---- Records for processing

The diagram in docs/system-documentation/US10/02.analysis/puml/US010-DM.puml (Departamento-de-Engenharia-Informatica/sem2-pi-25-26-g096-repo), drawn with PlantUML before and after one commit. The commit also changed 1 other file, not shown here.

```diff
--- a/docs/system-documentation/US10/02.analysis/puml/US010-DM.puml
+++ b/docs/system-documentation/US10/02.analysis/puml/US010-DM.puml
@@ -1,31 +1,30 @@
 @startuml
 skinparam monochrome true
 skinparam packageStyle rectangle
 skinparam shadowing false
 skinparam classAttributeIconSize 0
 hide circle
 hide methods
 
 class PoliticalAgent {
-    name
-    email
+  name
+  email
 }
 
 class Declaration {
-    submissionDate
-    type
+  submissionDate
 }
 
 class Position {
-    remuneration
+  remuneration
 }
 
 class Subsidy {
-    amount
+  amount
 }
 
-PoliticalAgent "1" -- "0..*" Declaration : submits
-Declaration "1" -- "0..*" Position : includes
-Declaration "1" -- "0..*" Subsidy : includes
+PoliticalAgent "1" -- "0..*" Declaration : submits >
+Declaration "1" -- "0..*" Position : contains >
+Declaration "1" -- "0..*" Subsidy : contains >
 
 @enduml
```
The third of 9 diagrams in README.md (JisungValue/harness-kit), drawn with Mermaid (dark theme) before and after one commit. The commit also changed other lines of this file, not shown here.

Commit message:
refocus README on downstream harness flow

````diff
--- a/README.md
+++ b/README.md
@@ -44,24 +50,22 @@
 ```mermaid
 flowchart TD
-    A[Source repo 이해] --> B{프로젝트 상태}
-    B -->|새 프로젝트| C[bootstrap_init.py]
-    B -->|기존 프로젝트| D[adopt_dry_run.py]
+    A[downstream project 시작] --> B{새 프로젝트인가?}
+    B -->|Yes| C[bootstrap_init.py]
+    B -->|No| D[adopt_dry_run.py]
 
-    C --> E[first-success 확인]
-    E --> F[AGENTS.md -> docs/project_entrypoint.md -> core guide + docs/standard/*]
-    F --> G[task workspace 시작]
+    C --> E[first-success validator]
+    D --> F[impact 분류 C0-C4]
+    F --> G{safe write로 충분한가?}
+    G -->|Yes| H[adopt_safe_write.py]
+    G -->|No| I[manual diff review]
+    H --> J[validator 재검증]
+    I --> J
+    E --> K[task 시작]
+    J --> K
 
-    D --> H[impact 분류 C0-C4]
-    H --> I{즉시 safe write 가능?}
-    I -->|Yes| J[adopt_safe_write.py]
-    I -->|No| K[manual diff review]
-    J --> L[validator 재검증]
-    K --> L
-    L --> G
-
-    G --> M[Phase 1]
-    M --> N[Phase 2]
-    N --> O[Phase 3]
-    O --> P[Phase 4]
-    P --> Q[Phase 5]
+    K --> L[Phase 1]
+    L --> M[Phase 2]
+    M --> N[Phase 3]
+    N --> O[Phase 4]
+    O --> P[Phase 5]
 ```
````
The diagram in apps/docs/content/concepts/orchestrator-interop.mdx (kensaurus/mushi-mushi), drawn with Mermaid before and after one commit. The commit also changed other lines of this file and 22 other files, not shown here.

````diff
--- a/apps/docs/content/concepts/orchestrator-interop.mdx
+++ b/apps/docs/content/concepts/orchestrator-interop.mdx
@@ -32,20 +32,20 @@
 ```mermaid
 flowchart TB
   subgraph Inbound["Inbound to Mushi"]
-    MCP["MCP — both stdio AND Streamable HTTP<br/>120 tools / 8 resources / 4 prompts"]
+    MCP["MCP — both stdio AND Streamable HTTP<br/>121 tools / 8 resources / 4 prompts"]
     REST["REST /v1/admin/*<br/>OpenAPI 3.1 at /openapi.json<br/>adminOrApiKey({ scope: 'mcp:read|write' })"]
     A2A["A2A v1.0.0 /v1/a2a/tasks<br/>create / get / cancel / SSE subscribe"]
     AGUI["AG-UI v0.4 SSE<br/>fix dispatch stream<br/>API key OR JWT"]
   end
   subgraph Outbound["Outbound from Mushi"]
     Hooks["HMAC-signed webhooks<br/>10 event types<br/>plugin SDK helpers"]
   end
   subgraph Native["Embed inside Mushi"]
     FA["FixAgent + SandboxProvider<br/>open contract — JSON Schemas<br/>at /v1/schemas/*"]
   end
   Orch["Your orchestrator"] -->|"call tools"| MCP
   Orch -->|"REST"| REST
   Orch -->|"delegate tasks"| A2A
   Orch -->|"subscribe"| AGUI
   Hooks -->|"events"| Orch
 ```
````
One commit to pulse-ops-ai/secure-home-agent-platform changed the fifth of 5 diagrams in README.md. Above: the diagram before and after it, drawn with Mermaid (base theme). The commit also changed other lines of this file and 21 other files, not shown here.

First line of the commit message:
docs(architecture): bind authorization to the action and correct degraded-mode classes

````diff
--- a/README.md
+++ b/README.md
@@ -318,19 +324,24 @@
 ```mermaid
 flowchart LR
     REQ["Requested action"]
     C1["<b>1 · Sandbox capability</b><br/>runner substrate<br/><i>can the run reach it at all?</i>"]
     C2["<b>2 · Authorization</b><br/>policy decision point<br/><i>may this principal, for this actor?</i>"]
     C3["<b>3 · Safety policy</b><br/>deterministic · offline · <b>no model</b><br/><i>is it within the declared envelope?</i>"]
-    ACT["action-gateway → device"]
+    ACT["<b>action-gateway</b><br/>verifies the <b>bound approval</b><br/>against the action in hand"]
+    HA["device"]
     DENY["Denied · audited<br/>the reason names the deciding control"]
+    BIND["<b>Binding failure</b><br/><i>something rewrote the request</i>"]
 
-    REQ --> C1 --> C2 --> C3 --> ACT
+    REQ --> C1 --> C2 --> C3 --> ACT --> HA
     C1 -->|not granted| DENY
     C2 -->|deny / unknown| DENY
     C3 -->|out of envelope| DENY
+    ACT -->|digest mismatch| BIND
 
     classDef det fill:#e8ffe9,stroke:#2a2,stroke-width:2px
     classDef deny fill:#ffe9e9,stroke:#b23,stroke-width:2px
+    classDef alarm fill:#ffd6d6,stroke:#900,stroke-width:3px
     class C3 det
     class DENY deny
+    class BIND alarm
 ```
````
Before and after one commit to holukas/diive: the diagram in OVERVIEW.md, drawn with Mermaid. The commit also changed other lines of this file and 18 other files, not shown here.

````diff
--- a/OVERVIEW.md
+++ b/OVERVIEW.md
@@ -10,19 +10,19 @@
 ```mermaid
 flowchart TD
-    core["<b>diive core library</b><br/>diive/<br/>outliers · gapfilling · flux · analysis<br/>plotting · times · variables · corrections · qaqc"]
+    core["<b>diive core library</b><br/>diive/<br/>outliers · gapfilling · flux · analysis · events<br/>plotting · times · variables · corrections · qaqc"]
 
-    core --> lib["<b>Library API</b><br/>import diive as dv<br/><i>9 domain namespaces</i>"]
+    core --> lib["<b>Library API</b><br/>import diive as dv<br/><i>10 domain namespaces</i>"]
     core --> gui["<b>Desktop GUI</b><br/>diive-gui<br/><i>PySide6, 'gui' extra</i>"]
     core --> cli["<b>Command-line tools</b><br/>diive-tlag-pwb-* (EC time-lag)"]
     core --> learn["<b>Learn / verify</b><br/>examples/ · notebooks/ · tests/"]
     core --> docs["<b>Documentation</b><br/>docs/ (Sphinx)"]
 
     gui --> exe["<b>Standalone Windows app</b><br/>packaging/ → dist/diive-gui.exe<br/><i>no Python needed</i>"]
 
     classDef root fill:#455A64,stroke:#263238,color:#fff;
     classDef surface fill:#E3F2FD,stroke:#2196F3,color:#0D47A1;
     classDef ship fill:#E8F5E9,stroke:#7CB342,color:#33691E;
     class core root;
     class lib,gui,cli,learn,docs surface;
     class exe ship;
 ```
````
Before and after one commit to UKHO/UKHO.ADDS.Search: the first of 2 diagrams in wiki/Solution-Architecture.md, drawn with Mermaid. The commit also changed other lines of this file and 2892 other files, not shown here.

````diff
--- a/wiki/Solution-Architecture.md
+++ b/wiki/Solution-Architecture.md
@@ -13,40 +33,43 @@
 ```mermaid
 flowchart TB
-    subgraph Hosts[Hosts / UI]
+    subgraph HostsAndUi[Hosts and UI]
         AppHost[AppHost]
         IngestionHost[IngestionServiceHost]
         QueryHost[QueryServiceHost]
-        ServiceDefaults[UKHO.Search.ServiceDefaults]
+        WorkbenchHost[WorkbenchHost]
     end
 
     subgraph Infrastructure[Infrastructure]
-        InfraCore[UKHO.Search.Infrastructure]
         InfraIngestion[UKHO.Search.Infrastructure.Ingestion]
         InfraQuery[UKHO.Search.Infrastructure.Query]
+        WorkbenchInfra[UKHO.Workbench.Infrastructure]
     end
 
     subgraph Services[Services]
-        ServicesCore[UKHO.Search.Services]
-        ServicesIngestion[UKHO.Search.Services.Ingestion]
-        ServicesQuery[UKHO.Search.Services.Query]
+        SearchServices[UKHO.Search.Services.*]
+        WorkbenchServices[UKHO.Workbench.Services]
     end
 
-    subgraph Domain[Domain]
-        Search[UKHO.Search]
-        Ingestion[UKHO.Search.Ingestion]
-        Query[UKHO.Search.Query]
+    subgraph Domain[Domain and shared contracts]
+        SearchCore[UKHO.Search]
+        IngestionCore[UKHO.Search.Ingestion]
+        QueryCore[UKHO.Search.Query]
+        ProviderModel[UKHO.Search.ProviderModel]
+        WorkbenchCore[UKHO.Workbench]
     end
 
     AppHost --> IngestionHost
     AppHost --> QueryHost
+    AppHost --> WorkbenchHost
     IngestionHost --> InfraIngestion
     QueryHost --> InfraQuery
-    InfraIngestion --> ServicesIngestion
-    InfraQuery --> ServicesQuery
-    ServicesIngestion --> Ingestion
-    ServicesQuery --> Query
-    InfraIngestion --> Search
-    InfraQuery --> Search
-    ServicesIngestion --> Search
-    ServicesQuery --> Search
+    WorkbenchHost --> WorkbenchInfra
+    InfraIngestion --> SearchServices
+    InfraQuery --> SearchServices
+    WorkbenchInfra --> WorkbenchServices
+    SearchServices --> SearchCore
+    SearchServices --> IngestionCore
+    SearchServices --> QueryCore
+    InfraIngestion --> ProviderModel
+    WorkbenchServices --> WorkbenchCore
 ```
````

--------

### Assigned task
Identify the lines of the entries containing the string "tools". Copy each such line.

### Task answer
-    MCP["MCP — both stdio AND Streamable HTTP<br/>120 tools / 8 resources / 4 prompts"]
+    MCP["MCP — both stdio AND Streamable HTTP<br/>121 tools / 8 resources / 4 prompts"]
   Orch["Your orchestrator"] -->|"call tools"| MCP
     core --> cli["<b>Command-line tools</b><br/>diive-tlag-pwb-* (EC time-lag)"]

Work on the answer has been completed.